The World Meteorological Organization is warning that if the planet keeps warming at its current pace, the average global temperature could increase by 1.5 degrees C in the next 10 years. This rise would worsen extreme weather events, and many of the dangerous effects of climate change might become irreversible, it said.

WMO reported Wednesday that the national lockdowns of transportation, industry and energy production because of the coronavirus pandemic have resulted in a 6 percent drop of greenhouse gas emissions into the atmosphere.

However, WMO Secretary-General Petteri Taalas said this good news would be short-lived. He said the startup of industry might even trigger a boost in emissions. He said the pandemic also was making it more difficult to monitor and manage weather and other hazards.

“This current COVID crisis has led to the decrease in some measurements," he said. For example, "airline companies have been carrying out measurements. Since we have very few flights nowadays, we have less measurements from the aircraft, which is having a negative impact on the quality of the forecasts.”

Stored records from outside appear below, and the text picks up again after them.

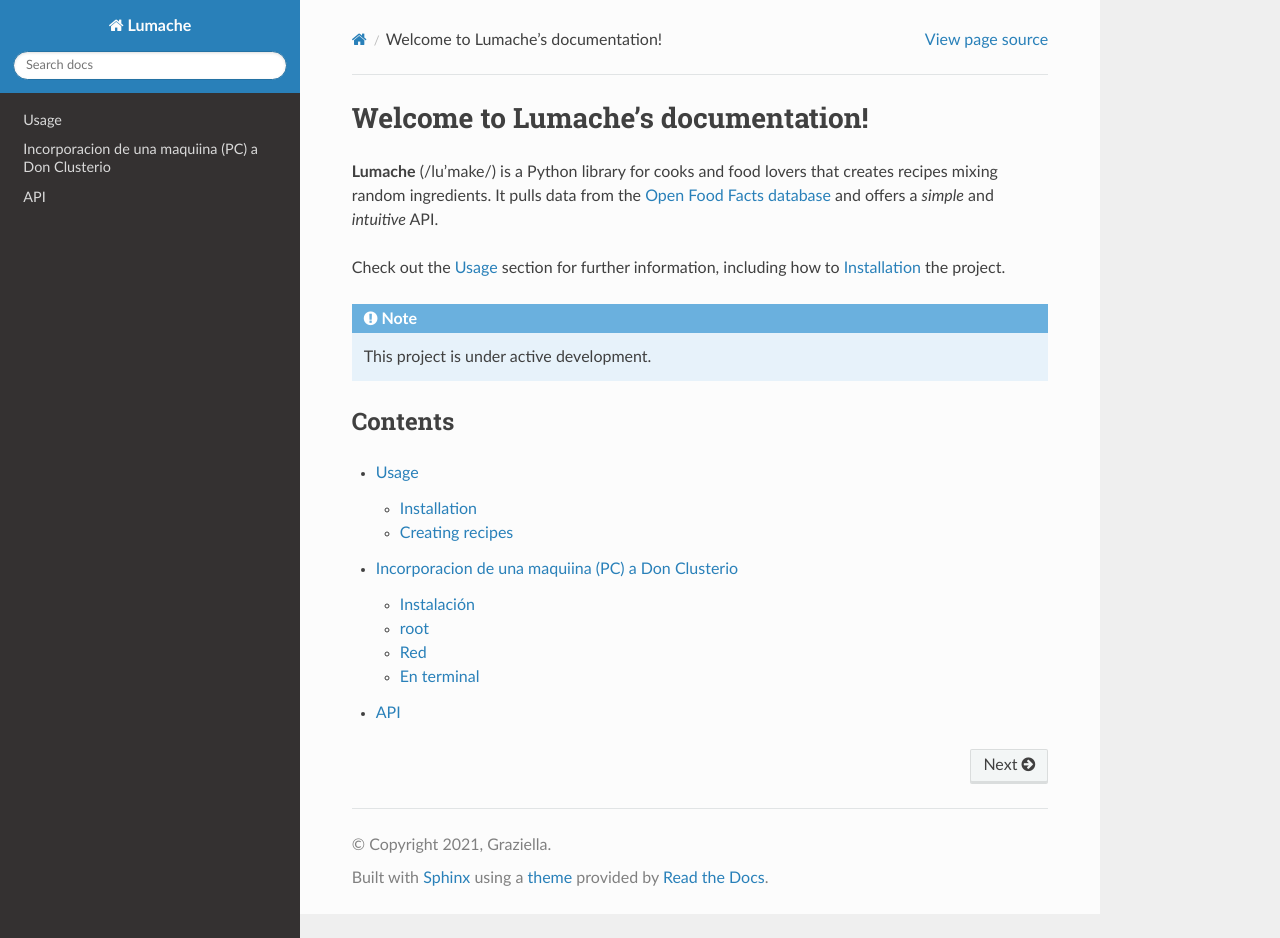
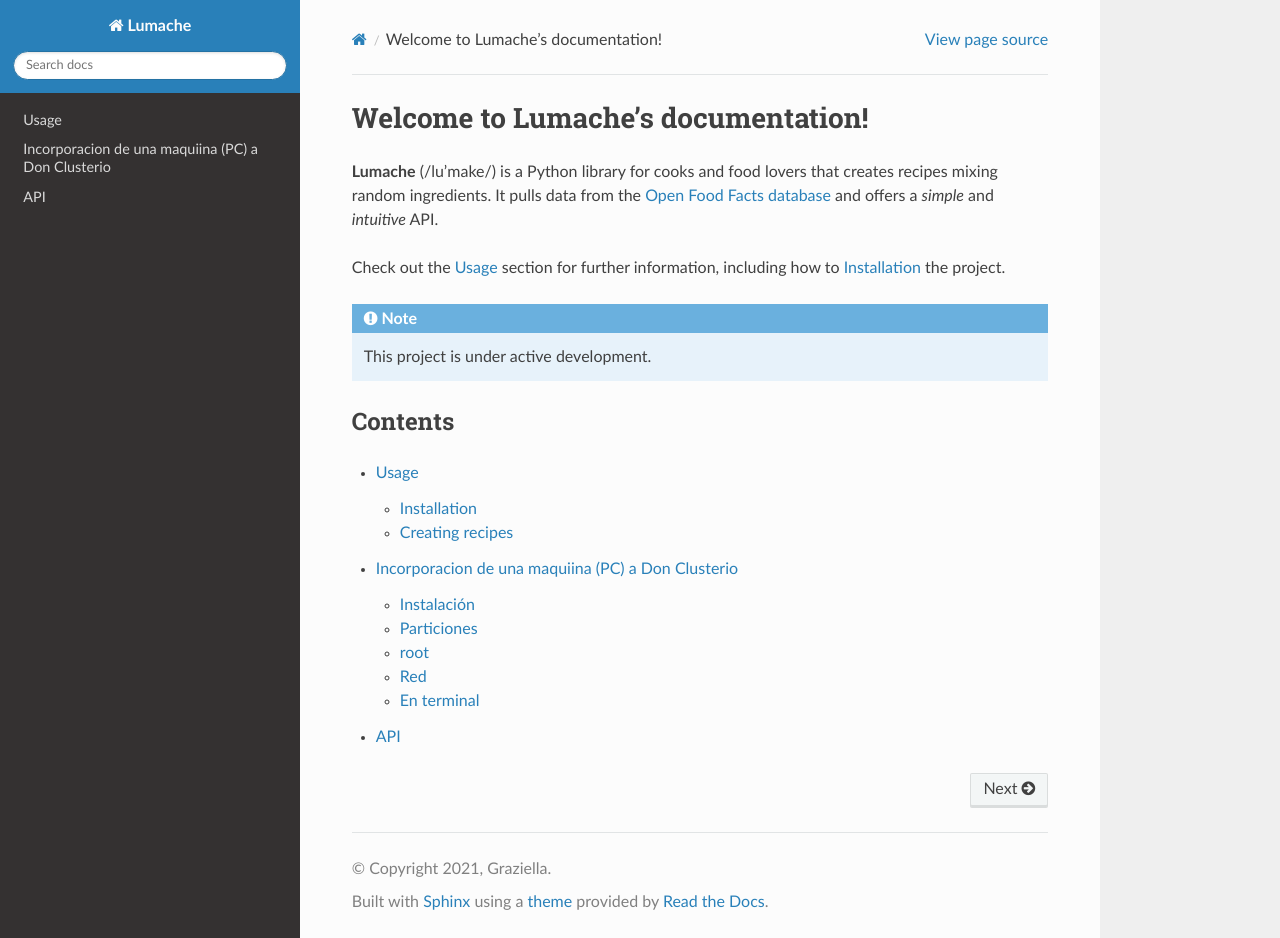
Before and after one commit to matecom57/configs, a Sphinx documentation site: the page built from docs/source/index.rst, in a window 1280 px wide and 938 px high. Built offline with Sphinx 7.4.7 and the Read the Docs theme 3.1.0, drawn with Linux system fonts in a browser that asks for light colours.

Commit message:
Update client2204.rst

```diff
--- a/docs/source/client2204.rst
+++ b/docs/source/client2204.rst
@@ -13,10 +13,13 @@ Instalación
 
 Iniciamos con una PC con dos discos duros, uno chico (**240GB**) y uno grande (**>750GB**). En este caso el chico es `sdb` y el grande es `sda`. Se instala ubuntu desktop **22.04** (full instalation, no minimal, y se dan permisos para third-party codecs). La instalación y el sistema operativo se hacen en inglés.
 
-## Particiones
+Particiones
+-----------
+
 Cuando pregunta dónde instalar ubuntu, le decimos **"something else"** y ajustamos nuestras particiones de acuerdo a:
 
 .. code-block::
+
   /dev/sdb1        efi	  536MB
   /dev/sdb2  ext4  /      120GB
   /dev/sdb3  ext4  /tmp    100GB
```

While the world is in the throes of tackling two big issues at the same time, Taalas said, the magnitude of problems associated with climate change is much greater than that of COVID. He said health and economic problems resulting from the pandemic were devastating but noted they would last only a few years.

“If we are unable to mitigate climate change, we will see persistent health problems, especially hunger and the ability to feed the growing population of the world, and there will be also more massive impact on economies,” he said.

Taalas said the world needs to show the same determination and unity against climate change as against COVID-19. He said people everywhere need to act together in the interests of the health and welfare of humanity, for the sake of this and future generations.